That fat little butternut squash at Trader Joe's winked at me. Then it said, clearly, "SOUP." Only I heard it. With a chilly mist and the raw north wind outside, the day was almost as raw as south Louisiana gets. Then, two days later, it got really cold. When temperatures are low, the body needs soup (along with gumbo and chili, but this is about soup). When I started writing this story I was wearing two pairs of pants and wool socks.
When I hear people say they learned to cook from their mom or their dad, I wonder how the answer can be so simple. Yes, I learned a lot from my mom. And four years of high school home ec under the amazing Faye Sadler taught me boatloads.
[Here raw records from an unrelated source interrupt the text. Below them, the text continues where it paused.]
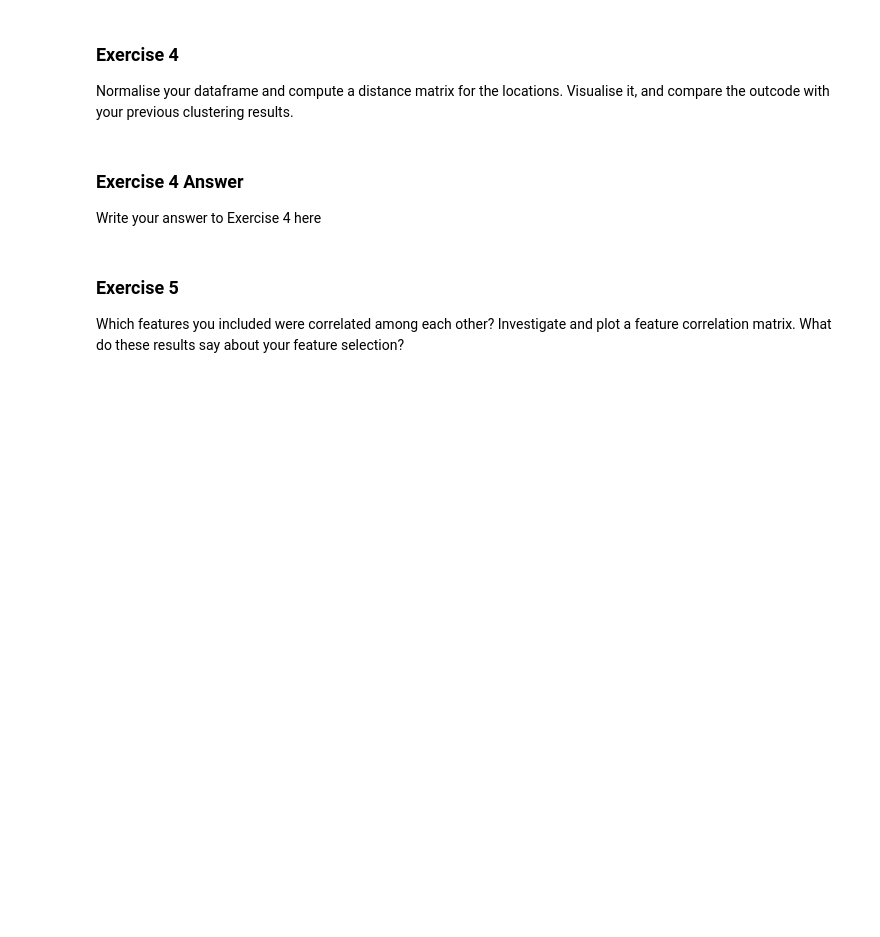
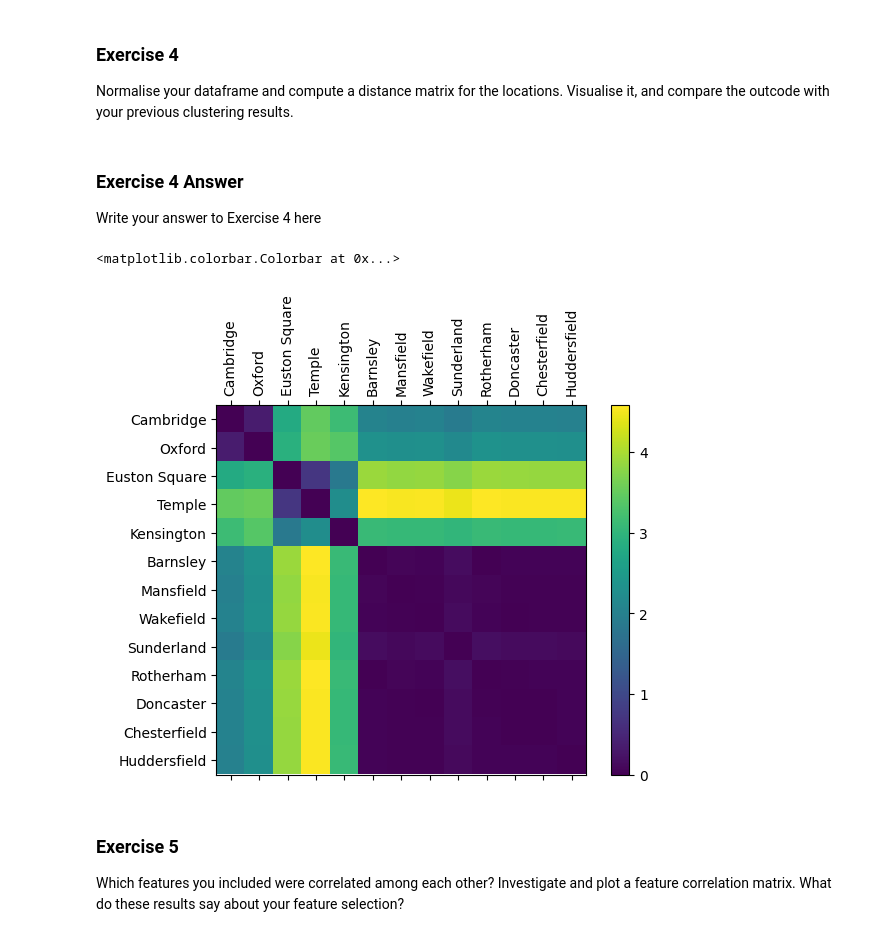
Before and after one commit to jr919cam/jr919_ads_2024, a Jupyter notebook: _notebooks/02-access-assess-geospatial.ipynb, the cells around one changed output. Cells and saved outputs as stored; diff of their text form; code cells hidden in the pictures; blank space fills up the shorter version.

```diff
--- a/_notebooks/02-access-assess-geospatial.ipynb
+++ b/_notebooks/02-access-assess-geospatial.ipynb
@@ -550,7 +594,40 @@ clustering results.
 
 Write your answer to Exercise 4 here
 # %%
-# Use this box for any code you need
+from sklearn.preprocessing import StandardScaler
+from sklearn.metrics import pairwise_distances
+import numpy as np
+
+
+standard_scaler = StandardScaler()
+
+# normalise using equation (x - u) / s. x is each cell value, u is column mean, s is column SD.
+normalised_pois_counts_df = pd.DataFrame(standard_scaler.fit_transform(pois_counts_df), columns=pois_counts_df.columns, index=pois_counts_df.index)
+
+# compute pairwise distance matrix between rows using Euclidean distance
+distance_matrix = pairwise_distances(normalised_pois_counts_df)
+distance_matrix_df = pd.DataFrame(distance_matrix, index=pois_counts_df.index, columns=pois_counts_df.index)
+
+# plot distance matrix
+fig, ax = plt.subplots()
+im = ax.matshow(distance_matrix_df)
+ax.set_xticks(np.linspace(0,12,13))
+ax.set_xticklabels(pois_counts_df.index, rotation=90)
+ax.set_yticks(np.linspace(0,12,13))
+ax.set_yticklabels(pois_counts_df.index,)
+fig.colorbar(im, ax=ax)
+
+'''
+ the clustered areas on the heatmap are clearly the dark purple areas which correspond to the assigned clusters before.
+
+ Some interesting points:
+  - sunderland is slighly less similar to the other Northern towns
+  - Oxford and Cambridge are more similar to the Northern towns than they are to the London areas
+  - kensington is clearly the least well matched london area which explains why the kmeans cluster algorithm splits it when clustering into groups of 4
+'''
+# %% [output]
+<matplotlib.colorbar.Colorbar at 0x...>
+[figure, added]
 # %% [markdown]
 ### Exercise 5
 
```
Also changed, not shown: parts of 6 cells of this notebook.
Mrs. Sadler's husband could eat only egg yolks, so we learned to make all kinds of things with egg whites: angel food cake and Baked Alaska - but not, alas, the egg-white omelet, 40 years in the future.
Last year, my Christmas cooking and that of thousands of other cooks was disrupted by a recall by Cuisinart. The only countertop appliance that gets to sit on my actual countertop is my food processor. It deserves the space because it saves me hours of effort. I would be lost without it, and I'm not the only one. "I use mine almost daily," one reader noted on the recall story. Other fans said they even take the food processor on vacations, when they need to cook. I'm still getting used to my new one.
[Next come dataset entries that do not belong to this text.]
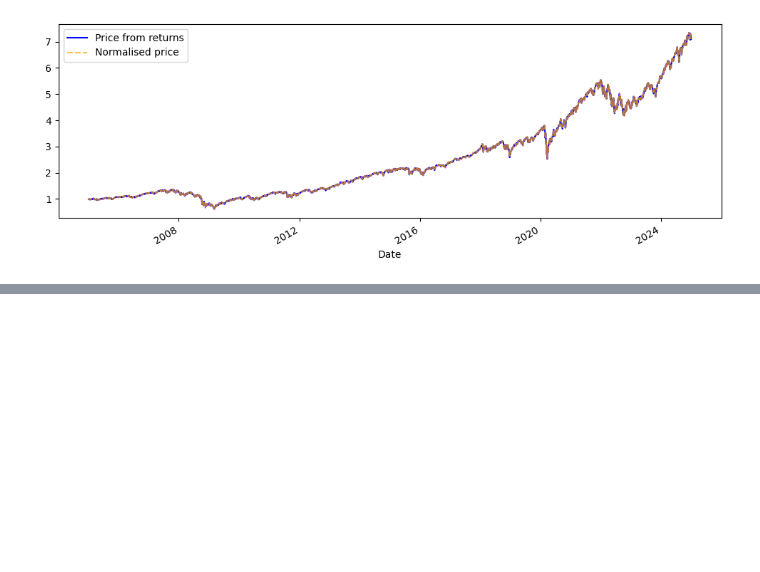
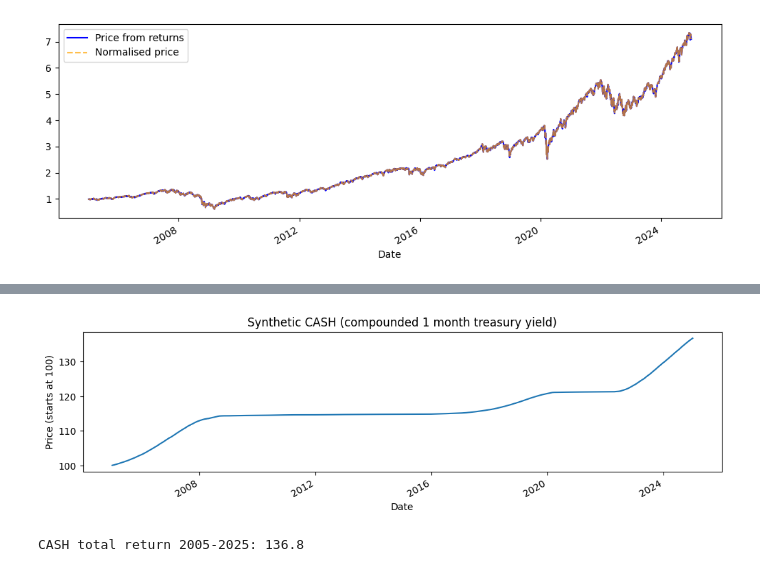
Before and after one commit to sidoreon/regime-shift, a Jupyter notebook: notebooks/datapipeline.ipynb, the cells around one changed output, grey strips where cells are left out. Saved outputs shown, nothing was run; the diff lists cells and outputs as text; code cells hidden in the pictures; blank space fills up the shorter version.

Commit message:
Extend datapipeline with FRED macro features and synthetic cash.
Add FRED pulls, CPI YoY, daily macro alignment with publication lags, compounded 1M T-bill cash, and merged modeling dataset outputs.

```diff
--- a/notebooks/datapipeline.ipynb
+++ b/notebooks/datapipeline.ipynb
@@ -130,0 +174,14 @@ prices[["VIX"]].to_csv(OUT / "processed" / "vix.csv")
+# %%
+tradingdays = logrt.index
+
+# Rebuild macro with consistent datetime index
+dtmacro = {}
+for name, series in rawmacro.items():
+    s = series.copy()
+    s.index = pd.to_datetime(s.index).astype('datetime64[ns]')
+    dtmacro[name] = s
+
+macro = pd.DataFrame(dtmacro)
+macro['CPIYOY'] = dtmacro['CPI'].pct_change(12) * 100
+macro = macro.drop(columns=['CPI'])
+macro = macro.ffill()  # fill monthly series forward before reindexing
@@ -130,0 +190,18 @@ prices[["VIX"]].to_csv(OUT / "processed" / "vix.csv")
+# %%
+# Reindexing the macro data to the trading days
+tradingdays_ns = tradingdays.astype('datetime64[ns]')
+caldays = pd.date_range(start=tradingdays_ns[0], end=tradingdays_ns[-1], freq='D')
+dailymacro = macro.reindex(caldays, method='ffill').reindex(tradingdays_ns)
+dailymacro.index = tradingdays
+
+# Lag monthly series by 21 trading days (publication delay)
+dailymacro['CPIYOY'] = dailymacro['CPIYOY'].shift(21)
+dailymacro['UNRATE'] = dailymacro['UNRATE'].shift(21)
+
+# Lag daily series by 1 trading day
+dailymacro['DGS10']       = dailymacro['DGS10'].shift(1)
+dailymacro['DGS1MO']      = dailymacro['DGS1MO'].shift(1)
+dailymacro['YIELDSPREAD'] = dailymacro['YIELDSPREAD'].shift(1)
+
+print(dailymacro.isna().sum())
+dailymacro.head()
@@ -130,0 +222,14 @@ prices[["VIX"]].to_csv(OUT / "processed" / "vix.csv")
+# %%
+dailycashreturn = (dailymacro['DGS1MO'] / 100) / 252
+dailycashreturn = dailycashreturn.fillna(0)
+
+cashprice = (1 + dailycashreturn).cumprod() * 100
+
+cashprice.plot(title='Synthetic CASH (compounded 1 month treasury yield)', figsize=(12, 3))
+plt.ylabel('Price (starts at 100)')
+plt.show()
+
+print(f'CASH total return 2005-2025: {cashprice.iloc[-1]:.1f}')
+# %% [output]
+[figure, added]
+CASH total return 2005-2025: 136.8
```
Also changed, not shown: parts of 16 cells of this notebook.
Muck Rack makes it simple to find people, tweets, or articles that mention any name, keyword, company, hashtag etc. We've compiled this guide to help you make the most of your search.
Selecting a term
Start searching tweets, articles from media outlets, articles mentioned in tweets, journalists'
names, titles and bios with some suggested searches:
Companies or Topics (e.g. iPhone, Microsoft)
Phrases (e.g. "cloud computing") — use quotes to keep the terms together
Twitter handles (e.g. @username) — returns those who have mentioned or replied to
Names (e.g. "David Pogue")
Hashtags (e.g. #sxsw, #london2012)
Bio details (e.g. vegan, Olympics, father)
Muck Rack's Advanced Search allows for many boolean operators.
Find results that mention multiple specified terms, use AND or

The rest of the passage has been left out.